Chicago But lawyers for the American Italian Defense Assn. asked Judge Richard Siebel to let its suit proceed, urging him to issue a declaratory judgement condemning the show as a violation of a clause in the Illinois Constitution guaranteeing individual dignity.
"The paradox here is that you cannot defame an individual member of an ethnic group, but you can defame the entire group," attorney Michael Polelle said, noting they were not seeking monetary damages nor the show's removal.
"Tony Soprano is not above the law in any courtroom," Polelle said. But the entertainment company's attorney, Thomas Yannucci, argued for dismissal of the suit filed in April, countering that "Tony Soprano is not above the law -- he's a fictional character."
"They do not like the message, and while I strongly disagree with their view of the message that it stereotypes (Italian-Americans negatively), courts are not supposed to adjudicate the content of television programs," Yannucci said.
"It's not something you can use to haul a TV show into court," he said.
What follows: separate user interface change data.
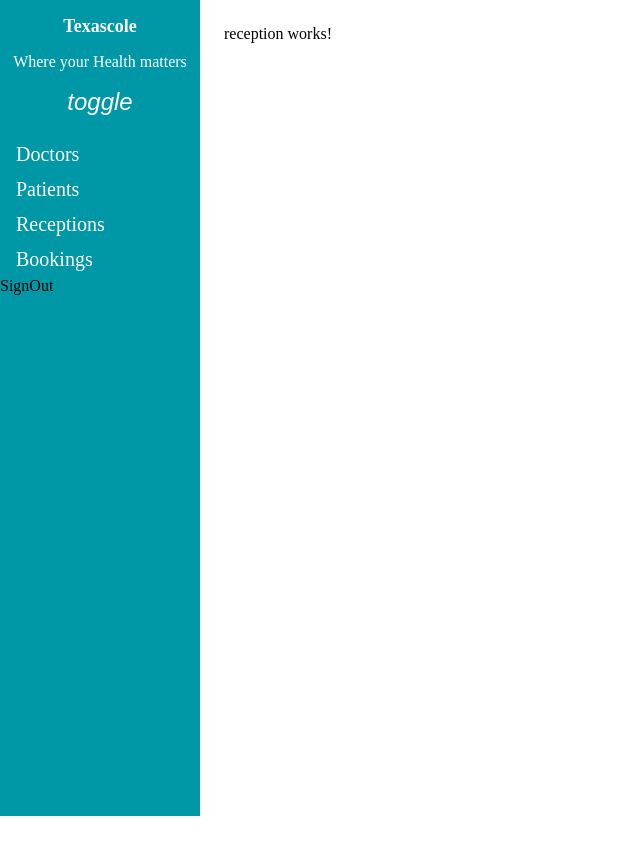
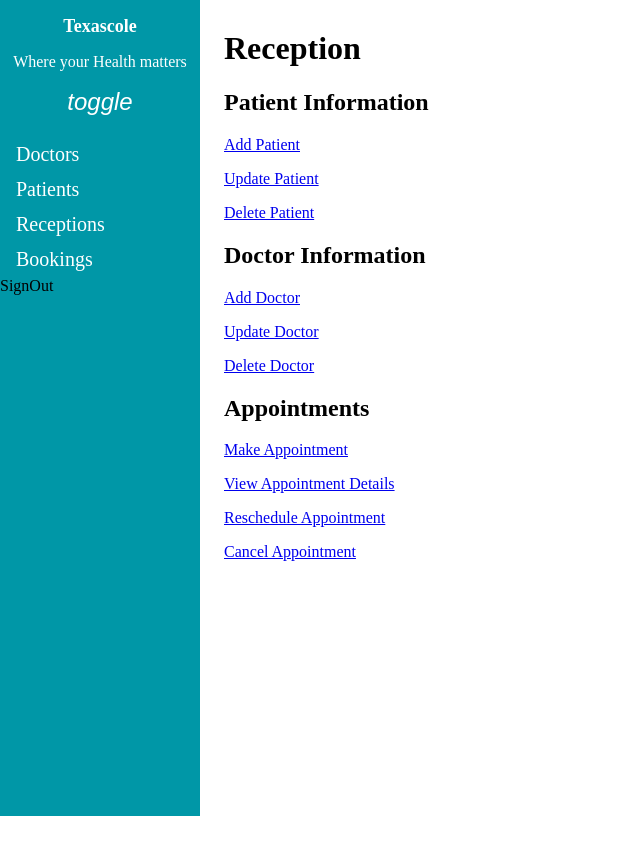
Before and after one commit to denisdelaki/Texascole-Hospital-, an Angular app: page /dashboard/booking in a window 1280 px wide. Shown: the top 854 px of the page, without its empty margins (0-640 px from the left). Built offline with nearby package versions, Linux system fonts and the light colour scheme.

Commit message:
added the reception page

```diff
--- a/src/app/reception/reception.component.html
+++ b/src/app/reception/reception.component.html
@@ -1 +1,49 @@
-<p>reception works!</p>
+<!-- reception.component.html -->
+
+<h1>Reception</h1>
+
+<div class="container">
+  <div class="row">
+    <div class="col-6">
+      <h2>Patient Information</h2>
+      <p>
+        <a routerLink="/reception/add-patient">Add Patient</a>
+      </p>
+      <p>
+        <a routerLink="/reception/update-patient">Update Patient</a>
+      </p>
+      <p>
+        <a routerLink="/reception/delete-patient">Delete Patient</a>
+      </p>
+    </div>
+    <div class="col-6">
+      <h2>Doctor Information</h2>
+      <p>
+        <a routerLink="/reception/add-doctor">Add Doctor</a>
+      </p>
+      <p>
+        <a routerLink="/reception/update-doctor">Update Doctor</a>
+      </p>
+      <p>
+        <a routerLink="/reception/delete-doctor">Delete Doctor</a>
+      </p>
+    </div>
+  </div>
+  <div class="row">
+    <div class="col-6">
+      <h2>Appointments</h2>
+      <p>
+        <a routerLink="/reception/make-appointment">Make Appointment</a>
+      </p>
+      <p>
+        <a routerLink="/reception/view-appointment-details">View Appointment Details</a>
+      </p>
+      <p>
+        <a routerLink="/reception/reschedule-appointment">Reschedule Appointment</a>
+      </p>
+      <p>
+        <a routerLink="/reception/cancel-appointment">Cancel Appointment</a>
+      </p>
+    </div>
+  </div>
+</div>
```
Theodore Grippo, the group's chairman, said a judge's condemnation of the show as offensive to Italian-Americans may not have much legal impact "but it might make the show's producers more sensitive, and stop them from running roughshod over any group they want."
"The show is very brutal, it's full of sex. It's just a money-making machine," Grippo said outside the court.
On the contrary, condemning the hugely popular show, which is filming its fourth season, would have a "chilling effect ... on artistic expression," Yannucci said. "You cannot bring a lawsuit based on not liking what a program says."
"What's next?" he asked of setting such a precedent for censorship, "'Dukes of Hazzard,' 'Gone With the Wind,' 'Catcher in the Rye?"'
Judge Siebel said he would rule on the motion to dismiss on Sept. 13.